Genetic engineering (often called biotechnology) is the manipulation of genetic information by techniques other than those classically employed in standard breeding technologies under natural conditions. Plant scientists use genetic engineering to increase food production through disease control, drought resistance, pest control, and increased yields; to improve utilization of feed and fertilizer; and to optimize nutrients in human and animal foods.
Companies are working to develop products for market with useful characteristics: tomatoes that can be picked near-ripe, but maintain flavor to the table; insect-resistant cotton plants; potato plants resistant to the Colorado potato beetle; and soybeans that tolerate and thus make possible the use of glyphosate, an environmentally friendly herbicide.
Plant breeders have been using genetic material from many sources to improve food crops. The newer genetic engineering technologies make it possible to introduce genes from more sources and minimize incorporation of undesired genes. In addition to expanded genetic sources and improved control, these techniques enable more rapid improvement of crops than classical plant breeding. The new techniques most often produce phenotypes (observable characteristics) identical to traditionally bred plants.
The FDA has proposed that the safety of plant foods developed by genetic engineering be reviewed under regulations now in use for plant varieties produced by traditional technologies. The report says that nutrition and safety issues are related to the food, not to the means of development.
"Labeling plant-food products to supply information about safety is both appropriate and necessary," the report says. "The potential exists for all plant breeding techniques to create unexpected effects or to increase production of known toxic substances. The probability that plant breeding will result in a safety hazard, however, is minimized by currently mandated testing."
The authors say labeling is appropriate when a new plant variety differs significantly from its parents or when a product is determined to be allergenic, whether developed by classical methods or by genetic modification through biotechnology.

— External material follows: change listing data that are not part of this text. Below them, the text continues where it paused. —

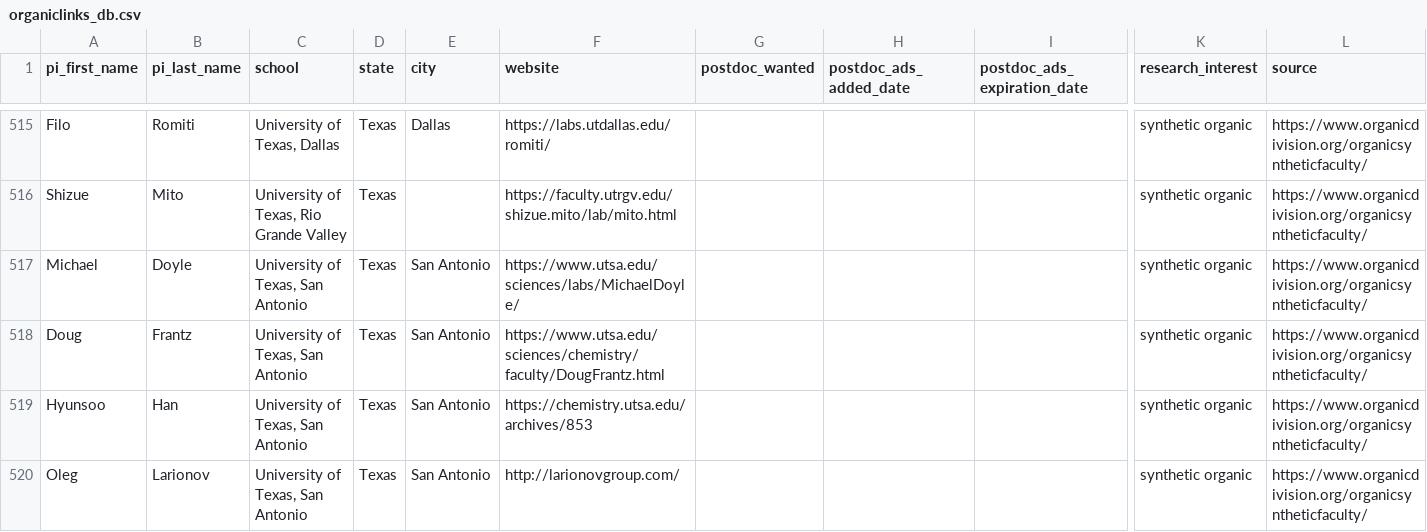
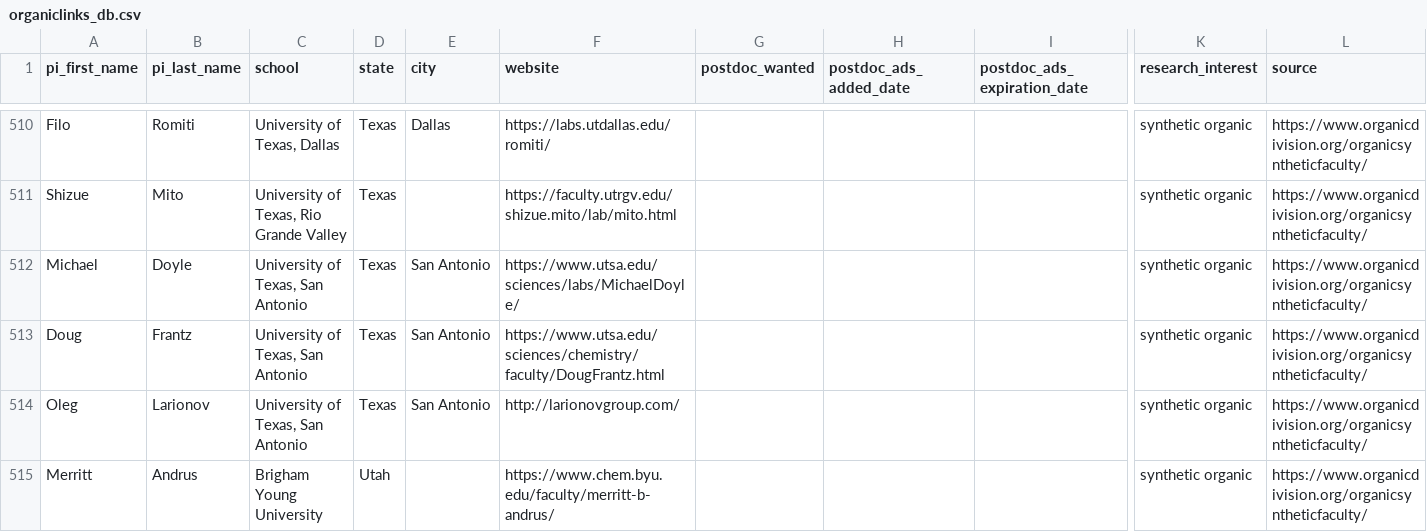
Before and after one commit to khoivan88/organiclinks-v2, a CSV file: data/organiclinks_db.csv, drawn as a sheet; only a part is shown, gaps mark what is left out; the shorter side is filled out with more unchanged rows; rows hold the shown columns only; the diff covers the shown part only; the diff names each change by its address in the sheet, - before the commit and + after, or states it on an @@ line.

```diff
--- a/data/organiclinks_db.csv
+++ b/data/organiclinks_db.csv
-row 519: Hyunsoo | Han | University of Texas, San Antonio | Texas | San Antonio | https://chemistry.utsa.edu/archives/853 |  |  |  | synthetic organic | https://www.organicdivision.org/organicsyntheticfaculty/
```
Also changed, not shown: 7 removed rows and 3 edited cells elsewhere in this file.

The authors conclude that in the absence of a significant known or suspected hazard and if the newly engineered plant conforms to the identity of the parental plant, no further action is required.
"Complex problems would be encountered if labeling were required for all foods modified by genetic engineering," the report says. "A mandate for labeling such foods would require that different plant varieties be segregated from the time they enter the food chain--usually as seeds planted on farms across the country--through processing and into the retail food market. The task of segregating and labeling foods containing ingredients from genetically engineered crops would be extremely difficult if not impossible."

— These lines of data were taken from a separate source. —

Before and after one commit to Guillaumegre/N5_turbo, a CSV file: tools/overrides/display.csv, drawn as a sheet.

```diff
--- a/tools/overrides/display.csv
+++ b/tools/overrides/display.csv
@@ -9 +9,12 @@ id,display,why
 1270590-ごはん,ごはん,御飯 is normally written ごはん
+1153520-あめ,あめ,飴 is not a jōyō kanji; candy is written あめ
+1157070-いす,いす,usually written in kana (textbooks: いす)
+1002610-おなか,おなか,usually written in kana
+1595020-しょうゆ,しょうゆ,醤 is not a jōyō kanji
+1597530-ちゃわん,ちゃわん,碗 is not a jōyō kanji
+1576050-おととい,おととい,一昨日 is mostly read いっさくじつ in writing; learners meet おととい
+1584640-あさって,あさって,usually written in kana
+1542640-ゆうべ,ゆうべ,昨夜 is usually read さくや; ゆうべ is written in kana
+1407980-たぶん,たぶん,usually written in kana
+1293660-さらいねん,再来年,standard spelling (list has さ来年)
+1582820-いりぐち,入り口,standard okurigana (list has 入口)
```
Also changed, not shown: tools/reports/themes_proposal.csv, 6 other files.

Because many traits introduced by genetic engineering may be identical to traits introduced by breeding, in most cases there will be no tests to identify plants developed using the new methods. Subsequent generations of traditionally bred plant varieties could contain genes originally introduced by biotechnology.
"Labeling of Food-Plant Biotechnology Products" was written by a task force of three scientists, chaired by Dr. Susan F. Barefoot of the Department of Food Science at Clemson University, Clemson, South Carolina. Three additional scientists served as credited reviewers.